This article provides background information and goals for five executive sessions that began in 1998 and continue at the time of this writing (2000); they discuss the purposes and functions of sentencing and corrections, as well as their interdependence.

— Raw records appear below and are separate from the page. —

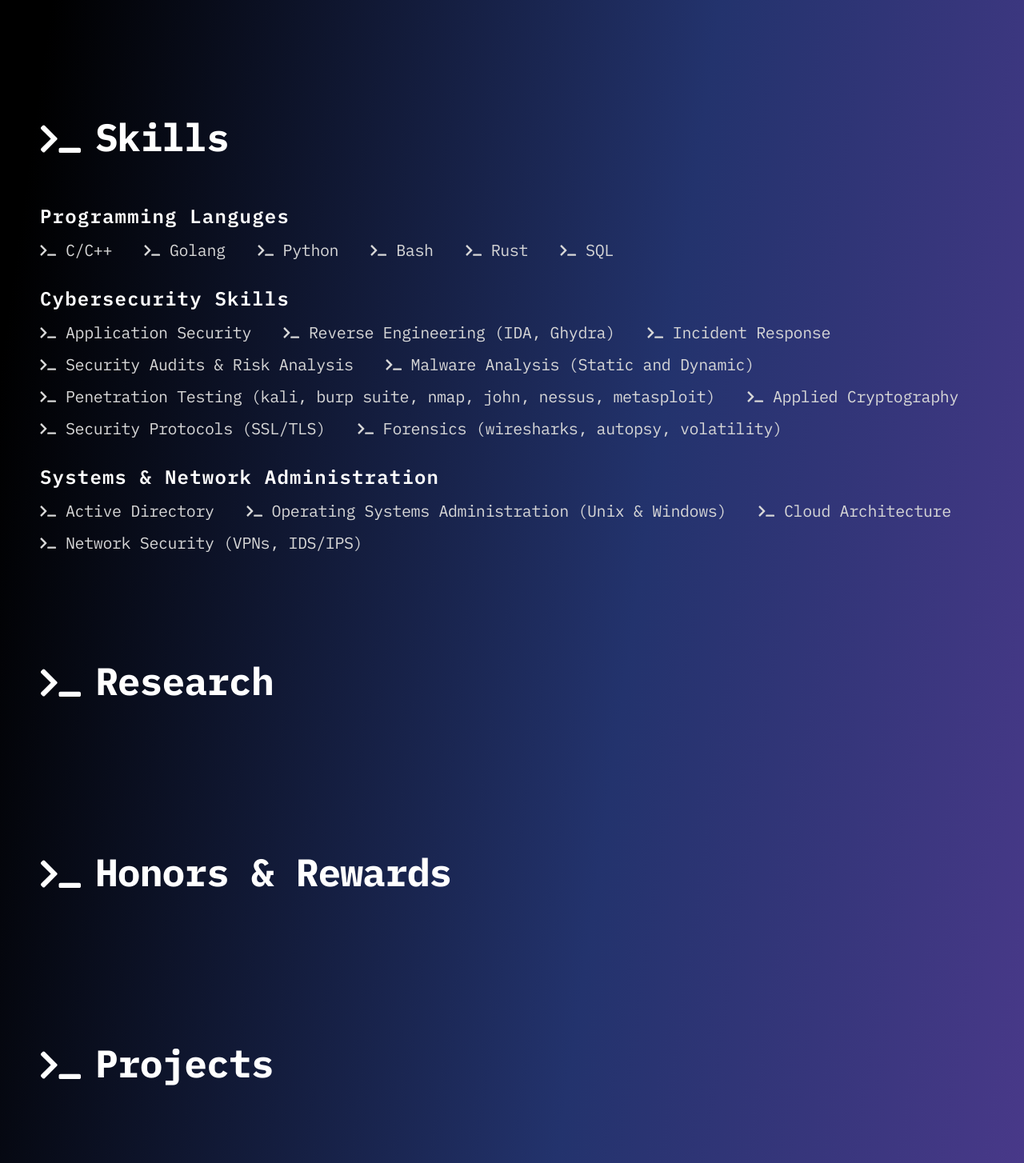
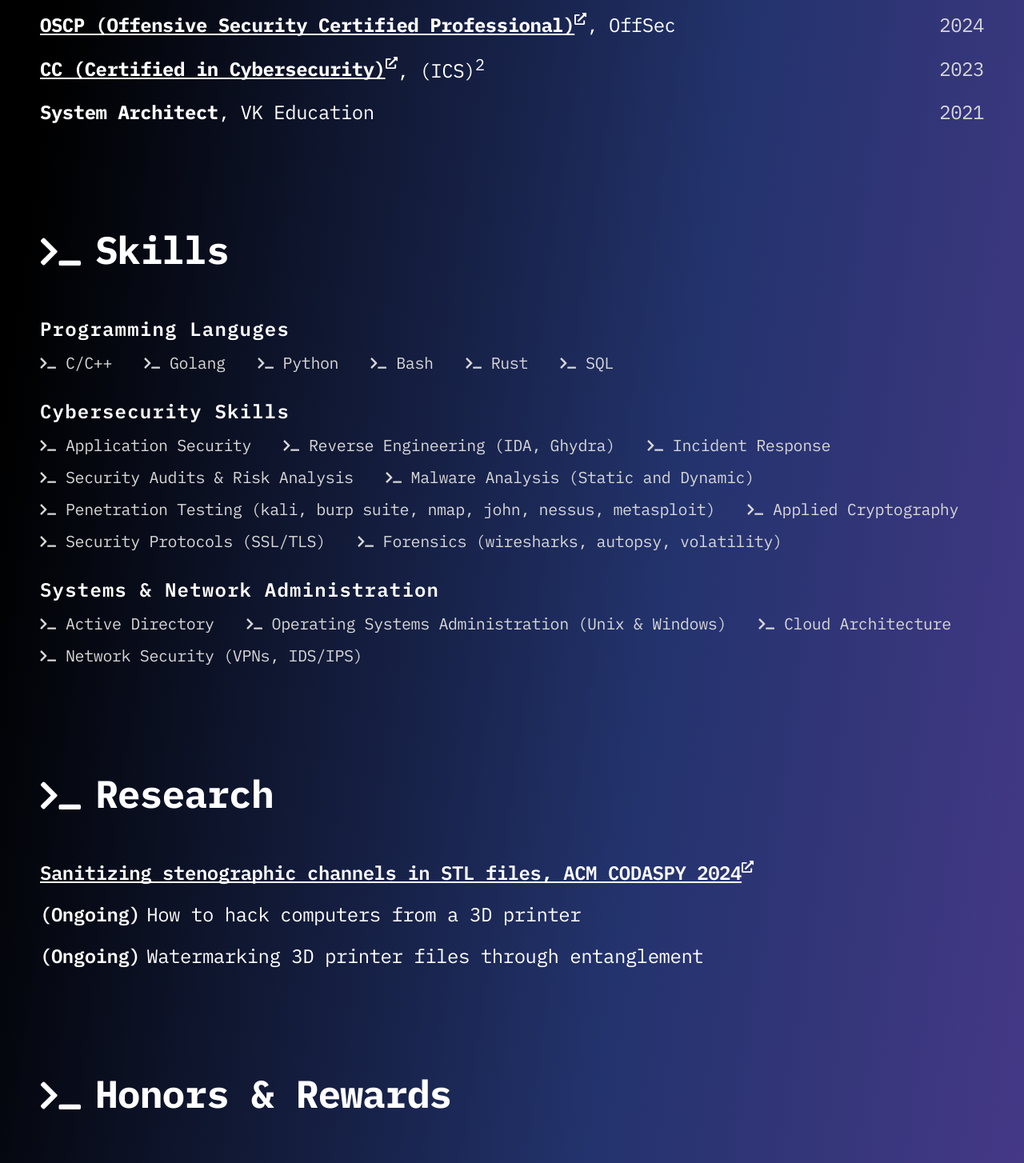
Before and after one commit to imkamie/alexandr-portfolio, a React (Vite) app: page /about in a window 1280 px wide. Shown: the part 2440-3894 px from the top of the page at 80% size. Built offline with nearby package versions, Linux system fonts and the light colour scheme.

Commit message:
added certifications, research, and rewards

```diff
--- /dev/null
+++ b/src/components/Certifications.css
@@ -0,0 +1,45 @@
+.certification-info {
+    display: flex;
+    flex-direction: row;
+    align-items: center;
+    justify-content: space-between;
+}
+
+.certification-info__general {
+    display: flex;
+    flex-direction: row;
+    align-items: center;
+}
+
+.certification-info__certification-link {
+    display: flex;
+    flex-direction: row;
+    align-items: flex-start;
+}
+
+.certification-info__certification-link a {
+    font-weight: 700;
+    font-size: 24px;
+    letter-spacing: -0.02em;
+    text-decoration-skip-ink: none;
+    color: var(--text-primary);
+}
+
+.certification-info__certification {
+    font-weight: 700;
+    font-size: 24px;
+    letter-spacing: -0.02em;
+}
+
+.certification-info__organization {
+    font-weight: 400;
+    font-size: 24px;
+    letter-spacing: -0.02em;
+}
+
+.certification-info__date {
+    font-weight: 400;
+    font-size: 24px;
+    letter-spacing: -0.02em;
+    color: var(--text-secondary);
+}
--- /dev/null
+++ b/src/components/Certifications.tsx
@@ -0,0 +1,43 @@
+import './Certifications.css'
+import LinkIcon from './icons/LinkIcon'
+import { CertificationInfo } from '../store'
+import { useContext } from 'react'
+import { ThemeContext } from './ThemeContext'
+
+function Certifications({ certification }: { certification: CertificationInfo }) {
+    const { theme } = useContext(ThemeContext)
+
+    const renderOrganization = () => {
+        if (certification.organization.includes('^')) {
+            const parts = certification.organization.split('^');
+            return (
+                <span>
+                    {parts[0]}
+                    <sup>{parts[1]}</sup>
+                </span>
+            );
+        }
+        return certification.organization;
+    };
+
+    return (
+        <div className='certification-info'>
+            <div className='certification-info__general'>
+                {certification.hasLink ?
+                    <div className='certification-info__certification-link'>
+                        <a href={certification.link} target='_blank'>{certification.name}</a>
+                        <div>
+                            <LinkIcon size={15} fill={theme === 'light' ? "#000000" : "#ffffff"} />
+                        </div>
+                    </div>
+                    : <span className='certification-info__certification'>{certification.name}</span>
+                }
+                <span className='certification-info__organization'>, {renderOrganization()}</span>
+            </div>
+
+            <div className='certification-info__date'>{certification.date}</div>
+        </div>
+    )
+}
+
+export default Certifications
--- /dev/null
+++ b/src/components/Research.css
@@ -0,0 +1,31 @@
+.research-info {
+    display: flex;
+    flex-direction: row;
+    gap: 8px;
+}
+
+.research-info__ongoing {
+    font-weight: 600;
+    font-size: 24px;
+    letter-spacing: -0.02em;
+}
+
+.research-info__research-link {
+    display: flex;
+    flex-direction: row;
+    align-items: flex-start;
+}
+
+.research-info__research-link a {
+    font-weight: 600;
+    font-size: 24px;
+    letter-spacing: -0.02em;
+    text-decoration-skip-ink: none;
+    color: var(--text-primary);
+}
+
+.research-info__research {
+    font-weight: 400;
+    font-size: 24px;
+    letter-spacing: -0.02em;
+}
--- /dev/null
+++ b/src/components/Research.tsx
@@ -0,0 +1,26 @@
+import './Research.css'
+import LinkIcon from './icons/LinkIcon'
+import { ResearchInfo } from '../store'
+import { useContext } from 'react'
+import { ThemeContext } from './ThemeContext'
+
+function Research({ research }: { research: ResearchInfo }) {
+    const { theme } = useContext(ThemeContext)
+
+    return (
+        <div className='research-info'>
+            {research.ongoing ? <span className='research-info__ongoing'>(Ongoing)</span> : null}
+            {research.hasLink ?
+                <div className='research-info__research-link'>
+                    <a href={research.link} target='_blank'>{research.name}</a>
+                    <div>
+                        <LinkIcon size={15} fill={theme === 'light' ? "#000000" : "#ffffff"} />
+                    </div>
+                </div>
+                : <span className='research-info__research'>{research.name}</span>
+            }
+        </div>
+    )
+}
+
+export default Research
--- /dev/null
+++ b/src/components/Rewards.css
@@ -0,0 +1,23 @@
+.rewards-info {
+    display: flex;
+    flex-direction: row;
+    justify-content: space-between;
+    align-items: center;
+}
+
+.rewards-info__general {
+    font-weight: 400;
+    font-size: 24px;
+    letter-spacing: -0.02em;
+}
+
+.rewards-info__name {
+    font-weight: 700;
+}
+
+.rewards-info__date {
+    font-weight: 400;
+    font-size: 24px;
+    letter-spacing: -0.02em;
+    color: var(--text-secondary);
+}
--- /dev/null
+++ b/src/components/Rewards.tsx
@@ -0,0 +1,17 @@
+import './Rewards.css'
+import { RewardsInfo } from '../store'
+
+function Reward({ reward }: { reward: RewardsInfo }) {
+
+    return (
+        <div className='rewards-info'>
+            <div className='rewards-info__general'>
+                <span className='rewards-info__name'>{reward.name}, </span>
+                {reward.organization}
+            </div>
+            <div className='rewards-info__date'>{reward.date}</div>
+        </div>
+    )
+}
+
+export default Reward
--- /dev/null
+++ b/src/components/icons/LinkIcon.tsx
@@ -0,0 +1,11 @@
+function LinkinIcon({ size, fill }: { size: number, fill: string }) {
+    return (
+        <>
+            <svg width={size} height={size} viewBox="0 0 24 24" fill="none" xmlns="http://www.w3.org/2000/svg">
+                <path d="M20.25 15C20.625 15 21 15.375 21 15.75V21.75C21 23.0156 19.9688 24 18.75 24H2.25C0.984375 24 0 23.0156 0 21.75V5.25C0 4.03125 0.984375 3 2.25 3H9.75C10.125 3 10.5 3.375 10.5 3.75V5.25C10.5 5.67188 10.125 6 9.75 6H3V21H18V15.75C18 15.375 18.3281 15 18.75 15H20.25ZM22.875 0C23.4844 0 24 0.515625 24 1.125V7.125C24 8.15625 22.7812 8.625 22.0781 7.92188L20.3906 6.28125L8.95312 17.6719C8.76562 17.9062 8.48438 18.0469 8.15625 18.0469C7.875 18.0469 7.59375 17.9062 7.35938 17.6719L6.32812 16.6406C6.09375 16.4531 5.95312 16.1719 5.95312 15.8438C5.95312 15.5156 6.09375 15.2344 6.32812 15.0469L17.7188 3.60938L16.0781 1.92188C15.3281 1.21875 15.8438 0 16.875 0H22.875Z" fill={fill} />
+            </svg>
+        </>
+    )
+}
+
+export default LinkinIcon
--- a/src/pages/About.tsx
+++ b/src/pages/About.tsx
@@ -2,9 +2,12 @@ import { useContext } from "react"
 import Education from "../components/Education"
 import Experience from "../components/Experience"
 import Skills from "../components/Skills"
+import Research from "../components/Research"
+import Reward from "../components/Rewards"
+import Certifications from "../components/Certifications"
 import TerminalIcon from "../components/icons/TerminalIcon"
 
-import { EducationInformation, ExperienceInformation, SkillsInformation } from "../store"
+import { EducationInformation, ExperienceInformation, SkillsInformation, ResearchInformation, RewardsInformation, CertificationsInformation } from "../store"
 import { ThemeContext } from "../components/ThemeContext"
 
 
@@ -47,7 +50,9 @@ function About() {
                     <Title title="Certifications" />
 
                     <div className="about-page__certifications-info">
-
+                        {CertificationsInformation.map((item, index) => (
+                            <Certifications certification={item} key={index} />
+                        ))}
                     </div>
                 </div>
 
@@ -65,7 +70,9 @@ function About() {
                     <Title title="research" />
 
                     <div className="about-page__research-info">
-
+                        {ResearchInformation.map((item, index) => (
+                            <Research research={item} key={index} />
+                        ))}
                     </div>
                 </div>
 
@@ -73,7 +80,9 @@ function About() {
                     <Title title="honors & rewards" />
 
                     <div className="about-page__rewards-info">
-
+                        {RewardsInformation.map((item, index) => (
+                            <Reward reward={item} key={index} />
+                        ))}
                     </div>
                 </div>
 
--- a/src/store/index.ts
+++ b/src/store/index.ts
@@ -150,14 +150,14 @@ export const SkillsInformation: SkillsInfo[] = [
     },
 ]
 
-export type ReseacrhInfo = {
+export type ResearchInfo = {
     name: string,
     hasLink: boolean,
     link?: string,
     ongoing: boolean,
 }
 
-export const ResearchInformation: ReseacrhInfo[] = [
+export const ResearchInformation: ResearchInfo[] = [
     {
         name: 'Sanitizing stenographic channels in STL files, ACM CODASPY 2024',
         hasLink: true,
--- a/src/styles/index.css
+++ b/src/styles/index.css
@@ -82,6 +82,14 @@ body {
   gap: 40px;
 }
 
+.about-page__research-info,
+.about-page__rewards-info,
+.about-page__certifications-info {
+  display: flex;
+  flex-direction: column;
+  gap: 20px;
+}
+
 @media only screen and (max-width: 768px) {
   .home-page__window {
     padding-top: 20%;
```
Also changed, not shown: src/assets/link.svg (added).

These sessions, which are sponsored by the U.S. Justice Department's National Institute of Justice (NIJ) and the Corrections Program Office (CPO), stem from a recognition that sentencing policies developed in the "get tough" climate of corrections policy are being challenged by new concepts of sentencing purposes. In the executive sessions, practitioners and prominent scholars representing a broad cross-section of perspectives present and discuss their views on a range of issues. NIJ and CPO have released the first four papers from the sessions. They consist of an overview of the current fragmented state of sentencing and corrections, an examination of the contradictory sentencing structures that coexist, an inquiry into whether "restorative" justice initiatives can be integrated into the current system of justice, and a proposal for reforming sentencing and corrections to ensure public safety.